An industry is classification that refers to a group of companies that are related in terms of their primary business activities. In modern economies, there are dozens of different industry classifications, which are typically grouped into larger categories called sectors.
Individual companies are generally classified into industries based on their largest sources of revenue. For example, an automobile manufacturer might have a small financing division that contributes 10% to overall revenues, but the company will still be universally classified as an auto maker for attribution purposes.
The United States government classifies industries and assigns each a code number in order to promote the comparability of statistics. NAICS (North American Industry Classification System) codes were adopted in 1997 to replace the older Standard Industrial Classification (SIC) system. The codes can be searched using online databases and web resources to find specific industry information.
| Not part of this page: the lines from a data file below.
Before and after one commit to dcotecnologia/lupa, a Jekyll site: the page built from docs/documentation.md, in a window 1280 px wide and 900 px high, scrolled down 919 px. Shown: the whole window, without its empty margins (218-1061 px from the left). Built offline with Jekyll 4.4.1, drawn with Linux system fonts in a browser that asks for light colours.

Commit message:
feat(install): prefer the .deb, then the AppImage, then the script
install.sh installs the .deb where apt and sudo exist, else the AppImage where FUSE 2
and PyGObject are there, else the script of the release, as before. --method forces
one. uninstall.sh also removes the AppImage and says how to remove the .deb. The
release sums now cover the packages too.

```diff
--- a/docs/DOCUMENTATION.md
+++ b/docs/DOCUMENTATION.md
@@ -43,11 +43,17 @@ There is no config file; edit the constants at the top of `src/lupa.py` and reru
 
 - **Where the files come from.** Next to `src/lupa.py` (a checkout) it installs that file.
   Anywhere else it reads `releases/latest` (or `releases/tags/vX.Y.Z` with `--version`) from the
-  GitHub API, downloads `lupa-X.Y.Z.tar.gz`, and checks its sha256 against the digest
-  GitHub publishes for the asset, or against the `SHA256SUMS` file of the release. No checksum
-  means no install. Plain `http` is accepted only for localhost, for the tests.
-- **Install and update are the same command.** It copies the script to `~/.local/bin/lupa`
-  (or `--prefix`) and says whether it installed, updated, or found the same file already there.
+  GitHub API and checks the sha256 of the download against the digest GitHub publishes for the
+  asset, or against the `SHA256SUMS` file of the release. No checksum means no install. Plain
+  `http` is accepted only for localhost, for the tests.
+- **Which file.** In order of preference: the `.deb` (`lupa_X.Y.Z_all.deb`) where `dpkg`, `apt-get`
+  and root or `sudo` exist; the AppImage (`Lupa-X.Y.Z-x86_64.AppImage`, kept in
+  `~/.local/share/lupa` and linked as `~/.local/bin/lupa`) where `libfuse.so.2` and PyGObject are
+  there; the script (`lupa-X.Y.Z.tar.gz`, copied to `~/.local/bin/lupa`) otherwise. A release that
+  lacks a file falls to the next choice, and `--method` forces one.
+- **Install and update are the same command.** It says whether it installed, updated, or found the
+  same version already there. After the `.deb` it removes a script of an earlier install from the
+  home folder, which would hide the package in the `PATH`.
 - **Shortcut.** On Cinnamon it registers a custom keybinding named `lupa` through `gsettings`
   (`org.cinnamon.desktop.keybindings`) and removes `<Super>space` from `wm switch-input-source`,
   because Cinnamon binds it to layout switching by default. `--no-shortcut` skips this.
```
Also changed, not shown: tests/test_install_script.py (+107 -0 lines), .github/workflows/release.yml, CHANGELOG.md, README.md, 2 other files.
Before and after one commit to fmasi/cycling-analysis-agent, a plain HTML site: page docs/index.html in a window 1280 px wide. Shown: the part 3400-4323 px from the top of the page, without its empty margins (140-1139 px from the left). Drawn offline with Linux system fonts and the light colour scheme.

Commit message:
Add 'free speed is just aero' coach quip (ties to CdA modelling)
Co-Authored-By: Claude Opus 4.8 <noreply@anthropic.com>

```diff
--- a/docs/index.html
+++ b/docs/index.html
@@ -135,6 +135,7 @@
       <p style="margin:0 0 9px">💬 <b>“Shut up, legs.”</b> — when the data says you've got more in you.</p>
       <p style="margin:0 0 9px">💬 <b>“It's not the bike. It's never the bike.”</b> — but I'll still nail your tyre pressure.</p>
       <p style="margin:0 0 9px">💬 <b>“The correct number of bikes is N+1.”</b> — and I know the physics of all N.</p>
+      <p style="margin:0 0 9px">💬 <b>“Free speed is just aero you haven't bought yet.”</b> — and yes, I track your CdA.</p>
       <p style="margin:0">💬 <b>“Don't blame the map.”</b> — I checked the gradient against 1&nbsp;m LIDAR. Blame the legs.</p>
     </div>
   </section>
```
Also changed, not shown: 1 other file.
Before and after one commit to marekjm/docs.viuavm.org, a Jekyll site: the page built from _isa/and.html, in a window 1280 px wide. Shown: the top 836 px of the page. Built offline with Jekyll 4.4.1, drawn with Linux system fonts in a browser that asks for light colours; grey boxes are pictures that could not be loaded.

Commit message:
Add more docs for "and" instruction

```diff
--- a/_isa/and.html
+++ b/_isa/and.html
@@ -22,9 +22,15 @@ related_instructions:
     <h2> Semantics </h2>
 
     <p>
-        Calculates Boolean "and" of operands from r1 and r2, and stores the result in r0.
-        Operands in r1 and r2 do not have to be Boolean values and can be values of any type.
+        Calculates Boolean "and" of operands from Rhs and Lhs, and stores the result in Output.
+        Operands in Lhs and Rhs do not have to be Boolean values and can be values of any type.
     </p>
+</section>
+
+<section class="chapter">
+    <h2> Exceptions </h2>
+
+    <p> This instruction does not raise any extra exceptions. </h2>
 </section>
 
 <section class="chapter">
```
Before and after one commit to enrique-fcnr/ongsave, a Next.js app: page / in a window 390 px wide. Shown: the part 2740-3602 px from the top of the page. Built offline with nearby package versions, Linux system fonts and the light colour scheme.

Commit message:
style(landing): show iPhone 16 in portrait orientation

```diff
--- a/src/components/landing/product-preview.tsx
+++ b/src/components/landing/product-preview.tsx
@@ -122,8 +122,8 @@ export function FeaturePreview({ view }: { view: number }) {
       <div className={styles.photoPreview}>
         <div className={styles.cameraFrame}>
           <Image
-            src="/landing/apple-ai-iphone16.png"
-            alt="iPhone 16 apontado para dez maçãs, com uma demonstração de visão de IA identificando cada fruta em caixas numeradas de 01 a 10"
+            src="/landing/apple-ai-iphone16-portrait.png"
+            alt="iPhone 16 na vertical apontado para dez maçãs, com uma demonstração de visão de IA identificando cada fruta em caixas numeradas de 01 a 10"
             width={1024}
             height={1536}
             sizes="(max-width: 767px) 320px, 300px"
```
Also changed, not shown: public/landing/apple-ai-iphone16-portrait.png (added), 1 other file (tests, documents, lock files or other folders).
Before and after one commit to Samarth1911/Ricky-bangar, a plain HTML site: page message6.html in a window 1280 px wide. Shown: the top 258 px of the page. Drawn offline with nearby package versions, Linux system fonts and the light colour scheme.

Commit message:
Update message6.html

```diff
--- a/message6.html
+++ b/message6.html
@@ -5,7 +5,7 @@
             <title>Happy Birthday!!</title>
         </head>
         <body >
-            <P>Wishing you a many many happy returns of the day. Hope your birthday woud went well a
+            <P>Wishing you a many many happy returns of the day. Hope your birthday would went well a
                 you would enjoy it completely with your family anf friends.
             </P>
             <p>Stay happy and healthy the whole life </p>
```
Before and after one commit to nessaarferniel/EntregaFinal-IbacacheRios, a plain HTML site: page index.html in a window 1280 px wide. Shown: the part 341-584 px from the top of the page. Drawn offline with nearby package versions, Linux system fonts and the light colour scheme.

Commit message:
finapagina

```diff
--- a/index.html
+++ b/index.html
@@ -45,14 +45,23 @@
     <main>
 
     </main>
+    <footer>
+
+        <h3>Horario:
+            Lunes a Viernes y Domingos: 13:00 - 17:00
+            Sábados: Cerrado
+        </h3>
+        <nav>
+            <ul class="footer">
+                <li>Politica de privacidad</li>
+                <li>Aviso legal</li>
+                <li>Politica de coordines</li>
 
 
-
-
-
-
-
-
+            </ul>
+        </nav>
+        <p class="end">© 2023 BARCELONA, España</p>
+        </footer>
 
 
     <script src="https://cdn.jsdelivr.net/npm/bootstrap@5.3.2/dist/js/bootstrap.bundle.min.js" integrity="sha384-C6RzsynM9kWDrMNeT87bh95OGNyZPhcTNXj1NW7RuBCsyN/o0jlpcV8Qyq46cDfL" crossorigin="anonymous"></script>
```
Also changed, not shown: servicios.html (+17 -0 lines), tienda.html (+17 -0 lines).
Industry codes have been revised over time and some code numbers have changed. It is important to be aware when comparing data from various publishers over a length of time. Starting with the 1997 Economic Census, the Census Bureau began using a new North American Industrial Classification System (NAICS) (pronounced "nakes") which is similar to international codes. Many commercial publications have swithced to NAICS, but there are some that still use SIC codes.
Search for industry codes here: https://www.census.gov/naics/